Nissan’s plant in Sunderland, north east England, on Thursday celebrated the 25th anniversary of its official opening on 8 September, 1986.

In 25 years, output has rizen from 5,139 Bluebirds (based on the Japanese market Stanza) in that first year to 423,262 cars in 2010 – which the first time a UK car plant had made more than 400,000 vehicles in one year, according to Nissan.

It has now made over 6.2m vehicles and 12 different models at Sunderland, including the initial Bluebird, Primera, Micra, Almera, Note, Qashqai and Juke. Models such as the Micra and Qashqai have been exported as far as Australia. In 2010 81% of production was exported to 97 countries.

“I celebrate this milestone with the Nissan Sunderland Plant and commend the significant achievements of the plant and its employees over the past 25 years,” said Carlos Ghosn, chairman and CEO of Nissan Motor.

“As the UK’s largest car plant, biggest car exporter, and soon battery plant – with battery production for the Leaf planned for next year – Sunderland is a beacon of Nissan’s exemplary leadership in manufacture, management and technology, which define a global car company in the 21st century.”

A ceremony was held at the plant in which a time capsule was buried on the site – recreating the ceremony held when construction of the plant began.
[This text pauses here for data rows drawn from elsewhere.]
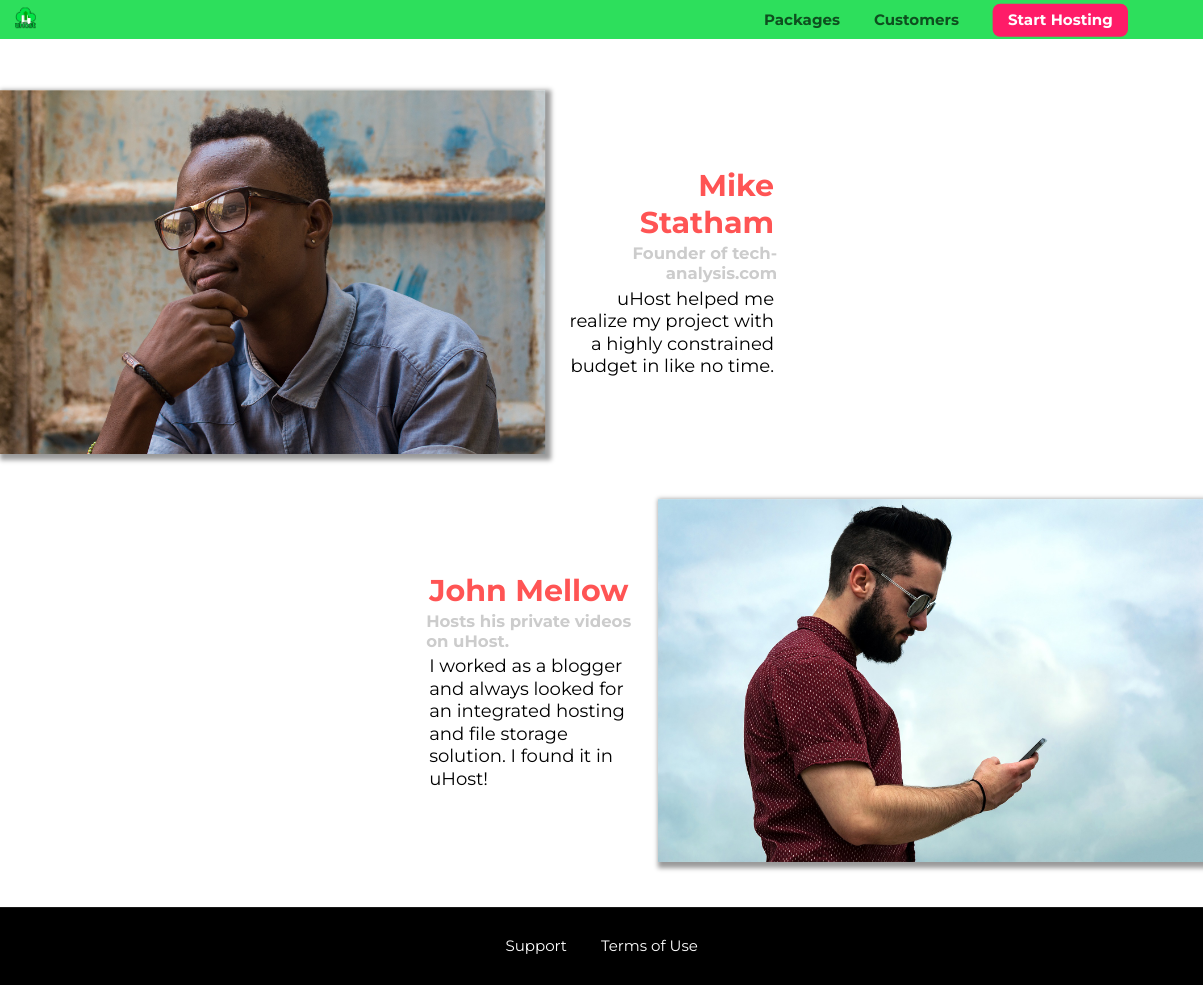
Repository: Nowacki97PL/UdemyCSS
Page: customers/index.html
An editor plug-in stored every save of this project. The page is shown before and after the next save, followed by the edit.
The browser window is 1280 px wide. The pictures show the whole page, at 94% of full size.

Above is the page before, as saved 2023-11-19 12:13:08.

After the next save:
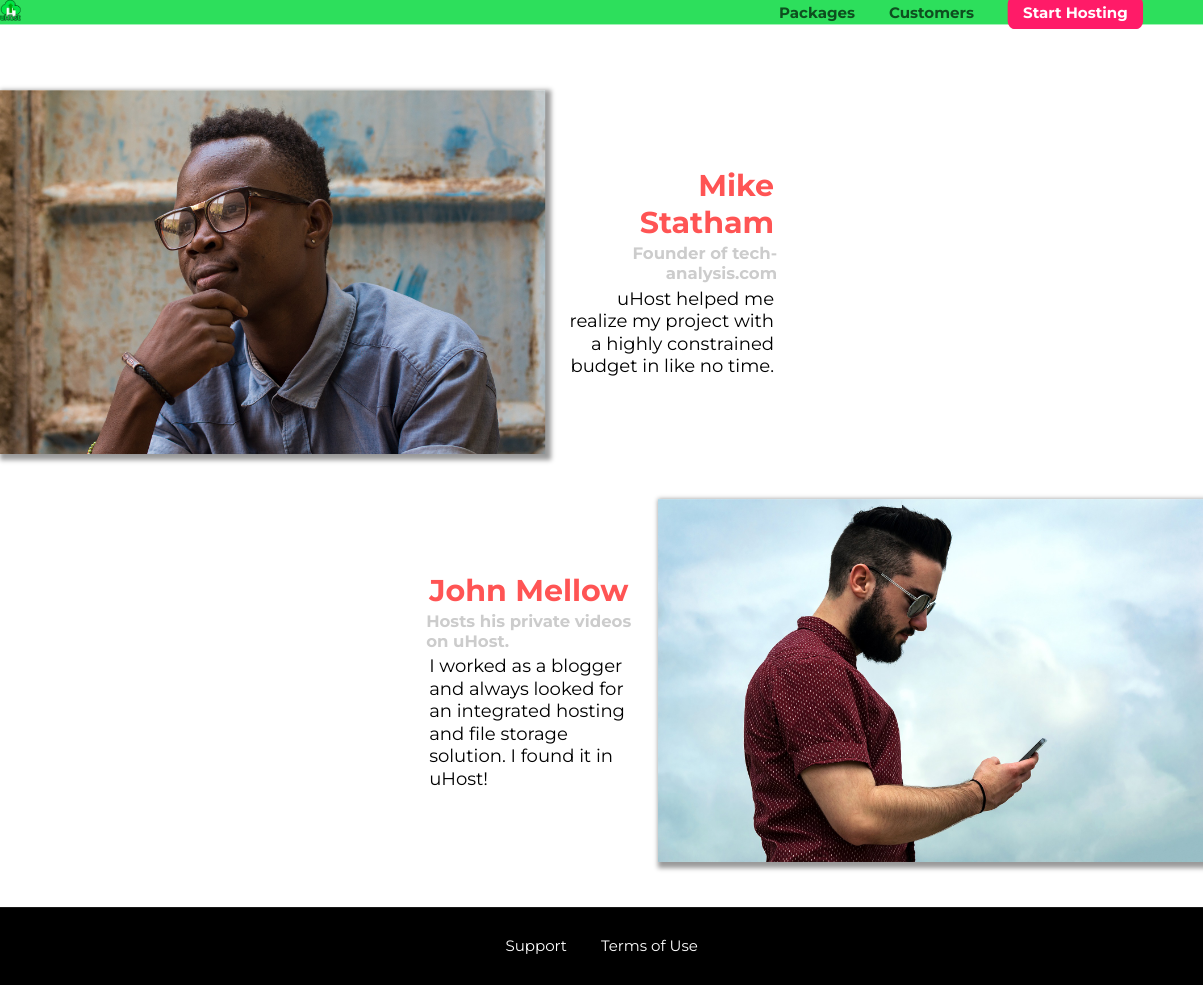
Saved 8 min 2 s later.
--- a/shared.css
+++ b/shared.css
@@ -24,7 +24,7 @@ body {
     top: 0;
     left: 0;
     background: #2ddf5c;
-    padding: 8px 16px;
+    padding: 0,5rem 16px;
     z-index: 1;
 }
The new time capsule updates the artefacts placed inside the original, including a model Qashqai, a telephone directory, newspapers from today, a Sunderland AFC shirt and items donated by regional partners such as the North East Chamber of Commerce.

Of the 430 people who were employed at the plant on 8 September, 1986, 133 remain and today’s ceremony was performed by two of those original members of staff: Nissan’s Europe manufacturing head, Trevor Mann, and UK manufacturing chief, Kevin Fitzpatrick.

Production will start at the adjacent lithium-ion battery plant in 2012 ahead of Leaf production beginning at Sunderland in 2013.